Northwestern's best play: Drop the appeal, negotiate with players
APR 01, 2014 3:00p ET
According to an NLRB ruling, Northwestern's football players are employees who can join a union and negotiate for better benefits than they presently receive. You can read my analysis of that ruling here.
Northwestern plans an appeal of the decision, and if the appeal board upholds the ruling that football players are employees, the school would likely take the case to federal court and challenge the opinion there. So far every Northwestern response has been premised on the school fighting the designation rather than bargaining in good faith with the union, as they are required to do under federal law.
Which leaves me with an interesting question: Why can't Northwestern just accept the ruling and negotiate with its players on a new scholarship plan?
If Northwestern did this, irony of all ironies, the Wildcats would be able to offer legal benefits that no other school could offer. What if, say, Northwestern agreed to give players $10,000 cash a year and better medical coverage? Ten thousand dollars per player would equate to $850,000 a year. That's a drop in the bucket given Big Ten football revenues. Better medical coverage would, honestly, cost the university virtually nothing since it already treats all medical issues in-house.
In the process, Northwestern would defray millions in court costs, save years of legal fighting against its own players and, most significantly, gain a recruiting advantage over every other school in the country.
Right now Northwestern can offer something that no one else in the country can offer: It can legally pay football players to play football for the school.
Sure, the NCAA would be upset, but what do you want Northwestern to do, not comply with federal law? The NCAA is a voluntary organization -- its rules have no force of law. Northwestern already fought the employee designation and lost. Why risk taking the case all the way to the Supreme Court and losing there, too?
In reality, it might be better for the NCAA if Northwestern doesn't fight. Right now there's legal uncertainty as to what the ruling means. Once you pursue this case through the entire NLRB appeals process and throughout the court system, all uncertainty is lost. Sure, you might get a reversal of the employee determination, but what if you lose?
Think losing a Supreme Court case about college football isn't a big deal to the NCAA? Go back and look at what happened in 1984 when the NCAA lost the ability to control television rights. Other than setting rules for all athletes, the NCAA now has no role whatsoever in college football. If this ruling is ratified by the nation's highest court, then the NCAA is dead.
What's more, this is just the beginning of the litigation. We're talking a decade or more of uncertainty, a mess of unholy proportions, all unspooling from a single school's players challenging the status quo and then Northwestern challenging those players' victory.
So why not flip the script and accept the ruling? Why not be smarter and use this ruling as a competitive advantage for your football team? Negotiate with the Northwestern football players and agree to give them a better deal than they receive right now. Now that Northwestern's football players are employees, your collective bargaining is protected by law, so you can't be successfully sued for the results that emerge from those negotiations.
Give your football players a better deal than they can get anywhere else, announce that while you disagree that they are employees you respect the decision of the NLRB and have decided to avoid the protracted expense and unnecessary outcome of challenging the ruling in court, and then reap the benefits of your decision.

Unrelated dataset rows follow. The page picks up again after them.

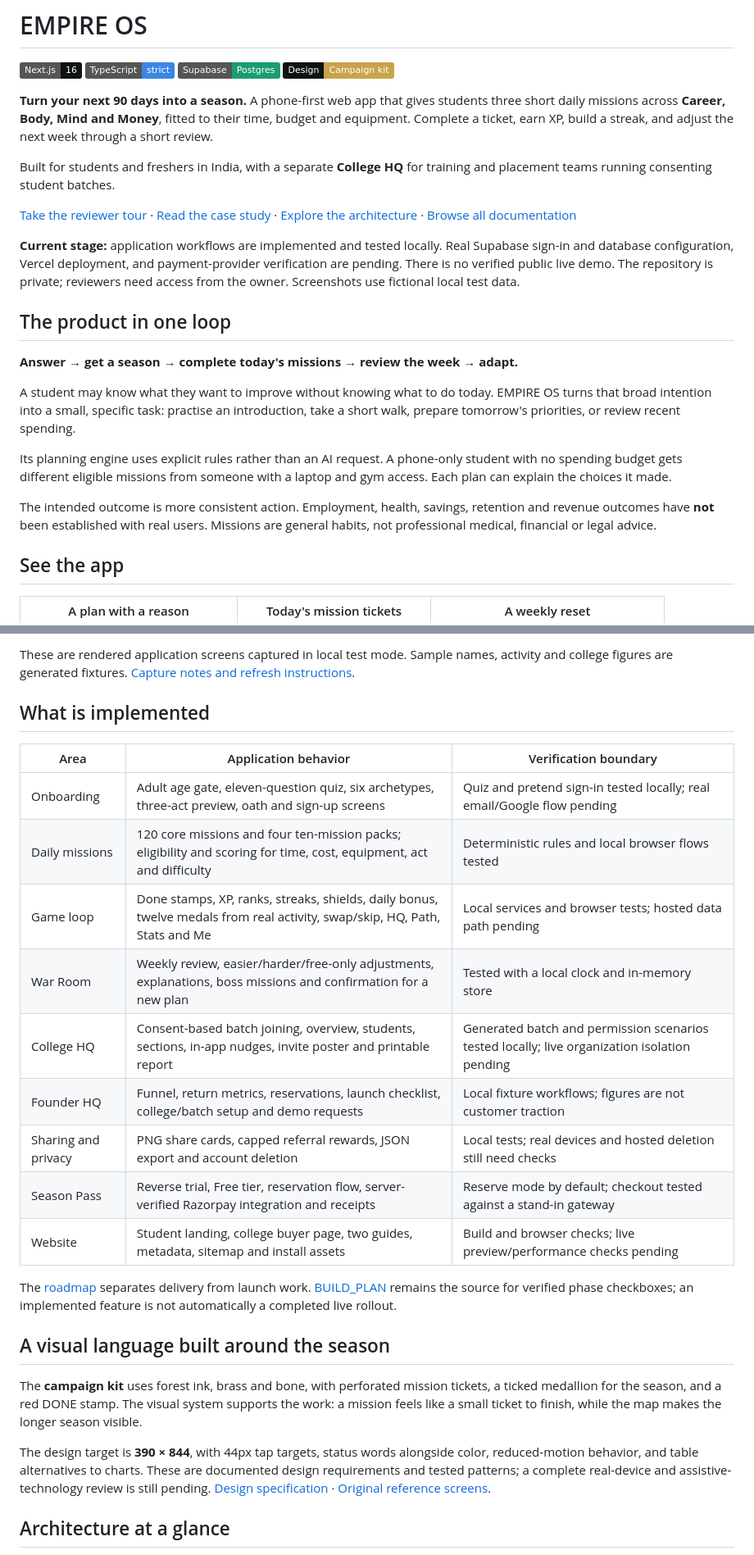
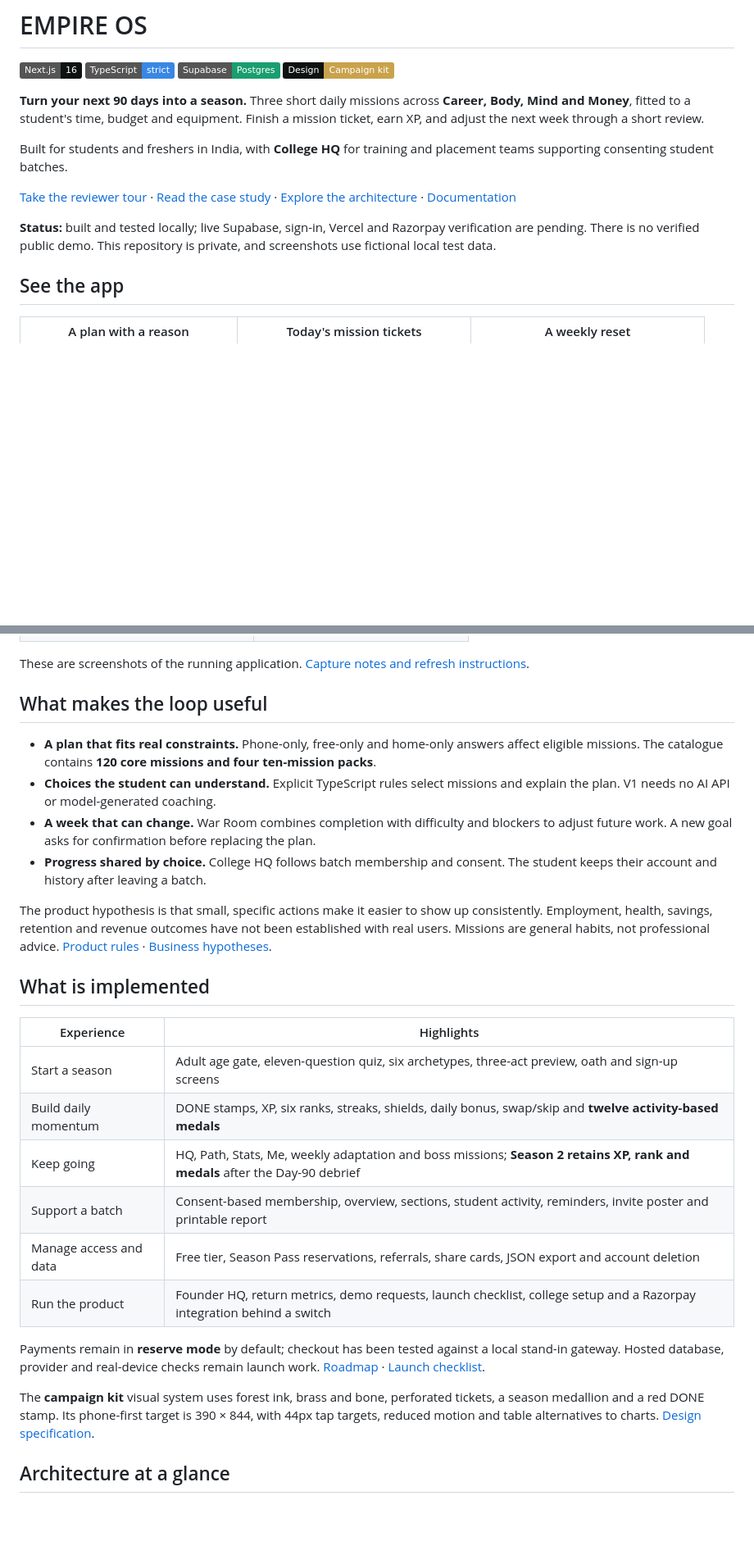
Before and after one commit to akhil-itpro/empire-os, a Markdown page: README.md, 2 parts joined by grey strips. Shown at 82% size. GitHub-like rendering; folded sections open; badges without logos; blank space fills up the shorter version.

```diff
--- a/README.md
+++ b/README.md
@@ -6,23 +6,13 @@
 
 ![Next.js](https://img.shields.io/badge/Next.js-16-0C1310?logo=nextdotjs&logoColor=ECE5D3) ![TypeScript](https://img.shields.io/badge/TypeScript-strict-3987E5?logo=typescript&logoColor=white) ![Supabase](https://img.shields.io/badge/Supabase-Postgres-199E70?logo=supabase&logoColor=white) ![Design](https://img.shields.io/badge/Design-Campaign%20kit-C9A24B?labelColor=0C1310)
 
-**Turn your next 90 days into a season.** A phone-first web app that gives students three short daily missions across **Career, Body, Mind and Money**, fitted to their time, budget and equipment. Complete a ticket, earn XP, build a streak, and adjust the next week through a short review.
+**Turn your next 90 days into a season.** Three short daily missions across **Career, Body, Mind and Money**, fitted to a student's time, budget and equipment. Finish a mission ticket, earn XP, and adjust the next week through a short review.
 
-Built for students and freshers in India, with a separate **College HQ** for training and placement teams running consenting student batches.
+Built for students and freshers in India, with **College HQ** for training and placement teams supporting consenting student batches.
 
-[Take the reviewer tour](docs/DEMO.md) · [Read the case study](docs/CASE_STUDY.md) · [Explore the architecture](docs/ARCHITECTURE.md) · [Browse all documentation](docs/README.md)
+[Take the reviewer tour](docs/DEMO.md) · [Read the case study](docs/CASE_STUDY.md) · [Explore the architecture](docs/ARCHITECTURE.md) · [Documentation](docs/README.md)
 
-**Current stage:** application workflows are implemented and tested locally. Real Supabase sign-in and database configuration, Vercel deployment, and payment-provider verification are pending. There is no verified public live demo. The repository is private; reviewers need access from the owner. Screenshots use fictional local test data.
-
-## The product in one loop
-
-**Answer → get a season → complete today's missions → review the week → adapt.**
-
-A student may know what they want to improve without knowing what to do today. EMPIRE OS turns that broad intention into a small, specific task: practise an introduction, take a short walk, prepare tomorrow's priorities, or review recent spending.
-
-Its planning engine uses explicit rules rather than an AI request. A phone-only student with no spending budget gets different eligible missions from someone with a laptop and gym access. Each plan can explain the choices it made.
-
-The intended outcome is more consistent action. Employment, health, savings, retention and revenue outcomes have **not** been established with real users. Missions are general habits, not professional medical, financial or legal advice.
+**Status:** built and tested locally; live Supabase, sign-in, Vercel and Razorpay verification are pending. There is no verified public demo. This repository is private, and screenshots use fictional local test data.
 
 ## See the app
 
@@ -48,31 +44,33 @@ The intended outcome is more consistent action. Employment, health, savings, ret
   </tr>
 </table>
 
-These are rendered application screens captured in local test mode. Sample names, activity and college figures are generated fixtures. [Capture notes and refresh instructions](docs/images/README.md).
+</details>
 
-</details>
+These are screenshots of the running application. [Capture notes and refresh instructions](docs/images/README.md).
+
+## What makes the loop useful
+
+- **A plan that fits real constraints.** Phone-only, free-only and home-only answers affect eligible missions. The catalogue contains **120 core missions and four ten-mission packs**.
+- **Choices the student can understand.** Explicit TypeScript rules select missions and explain the plan. V1 needs no AI API or model-generated coaching.
+- **A week that can change.** War Room combines completion with difficulty and blockers to adjust future work. A new goal asks for confirmation before replacing the plan.
+- **Progress shared by choice.** College HQ follows batch membership and consent. The student keeps their account and history after leaving a batch.
+
+The product hypothesis is that small, specific actions make it easier to show up consistently. Employment, health, savings, retention and revenue outcomes have not been established with real users. Missions are general habits, not professional advice. [Product rules](docs/PRODUCT.md) · [Business hypotheses](docs/BUSINESS_VALUE.md).
 
 ## What is implemented
 
-| Area | Application behavior | Verification boundary |
-| --- | --- | --- |
-| Onboarding | Adult age gate, eleven-question quiz, six archetypes, three-act preview, oath and sign-up screens | Quiz and pretend sign-in tested locally; real email/Google flow pending |
-| Daily missions | 120 core missions and four ten-mission packs; eligibility and scoring for time, cost, equipment, act and difficulty | Deterministic rules and local browser flows tested |
-| Game loop | Done stamps, XP, ranks, streaks, shields, daily bonus, twelve medals from real activity, swap/skip, HQ, Path, Stats and Me | Local services and browser tests; hosted data path pending |
-| War Room | Weekly review, easier/harder/free-only adjustments, explanations, boss missions and confirmation for a new plan | Tested with a local clock and in-memory store |
-| College HQ | Consent-based batch joining, overview, students, sections, in-app nudges, invite poster and printable report | Generated batch and permission scenarios tested locally; live organization isolation pending |
-| Founder HQ | Funnel, return metrics, reservations, launch checklist, college/batch setup and demo requests | Local fixture workflows; figures are not customer traction |
-| Sharing and privacy | PNG share cards, capped referral rewards, JSON export and account deletion | Local tests; real devices and hosted deletion still need checks |
-| Season Pass | Reverse trial, Free tier, reservation flow, server-verified Razorpay integration and receipts | Reserve mode by default; checkout tested against a stand-in gateway |
-| Website | Student landing, college buyer page, two guides, metadata, sitemap and install assets | Build and browser checks; live preview/performance checks pending |
+| Experience | Highlights |
+| --- | --- |
+| Start a season | Adult age gate, eleven-question quiz, six archetypes, three-act preview, oath and sign-up screens |
+| Build daily momentum | DONE stamps, XP, six ranks, streaks, shields, daily bonus, swap/skip and **twelve activity-based medals** |
+| Keep going | HQ, Path, Stats, Me, weekly adaptation and boss missions; **Season 2 retains XP, rank and medals** after the Day-90 debrief |
+| Support a batch | Consent-based membership, overview, sections, student activity, reminders, invite poster and printable report |
+| Manage access and data | Free tier, Season Pass reservations, referrals, share cards, JSON export and account deletion |
+| Run the product | Founder HQ, return metrics, demo requests, launch checklist, college setup and a Razorpay integration behind a switch |
 
-The [roadmap](docs/ROADMAP.md) separates delivery from launch work. [BUILD_PLAN](docs/BUILD_PLAN.md) remains the source for verified phase checkboxes; an implemented feature is not automatically a completed live rollout.
+Payments remain in **reserve mode** by default; checkout has been tested against a local stand-in gateway. Hosted database, provider and real-device checks remain launch work. [Roadmap](docs/ROADMAP.md) · [Launch checklist](docs/LAUNCH_CHECKLIST.md).
 
-## A visual language built around the season
-
-The **campaign kit** uses forest ink, brass and bone, with perforated mission tickets, a ticked medallion for the season, and a red DONE stamp. The visual system supports the work: a mission feels like a small ticket to finish, while the map makes the longer season visible.
-
-The design target is **390 × 844**, with 44px tap targets, status words alongside color, reduced-motion behavior, and table alternatives to charts. These are documented design requirements and tested patterns; a complete real-device and assistive-technology review is still pending. [Design specification](docs/DESIGN.md) · [Original reference screens](design/screens/README.md).
+The **campaign kit** visual system uses forest ink, brass and bone, perforated tickets, a season medallion and a red DONE stamp. Its phone-first target is 390 × 844, with 44px tap targets, reduced motion and table alternatives to charts. [Design specification](docs/DESIGN.md).
 
 ## Architecture at a glance
 
```
Also changed, not shown: other parts of README.md (+41 -87 lines), docs/TESTING.md (+11 -11 lines), docs/images/README.md (+4 -4 lines), docs/images/college-hq.png, docs/images/season-path.png, docs/images/student-hq.png, docs/images/war-room.png, 2 other files.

Immediately every football player in the country will know that Northwestern cares about its players and wants to take care of them better than any other program in America. They'll also know that Northwestern can legally give them a better deal to play football than any other school in the country. It's the best recruiting advertising possible. Sure, copycats might emerge, but the number of private schools subject to the NLRB is small, and the likelihood of state schools being able to replicate Northwestern's legal victory is small.
The irony of Stanford, Vanderbilt, Duke and other private schools that aren't known as football factories suddenly stealing a recruiting march on the big state football schools is hysterically entertaining. Would $10,000 or more change a prospective recruit's mind about where to go to school? It might. And if it doesn't, at least you've put your best offer forward, an offer that no one else can match.
So why can't Northwestern, a school long known for progressive and intelligent thought, make the smart decision here and negotiate a new deal with its football players?
Sometimes the smartest play is not fighting at all.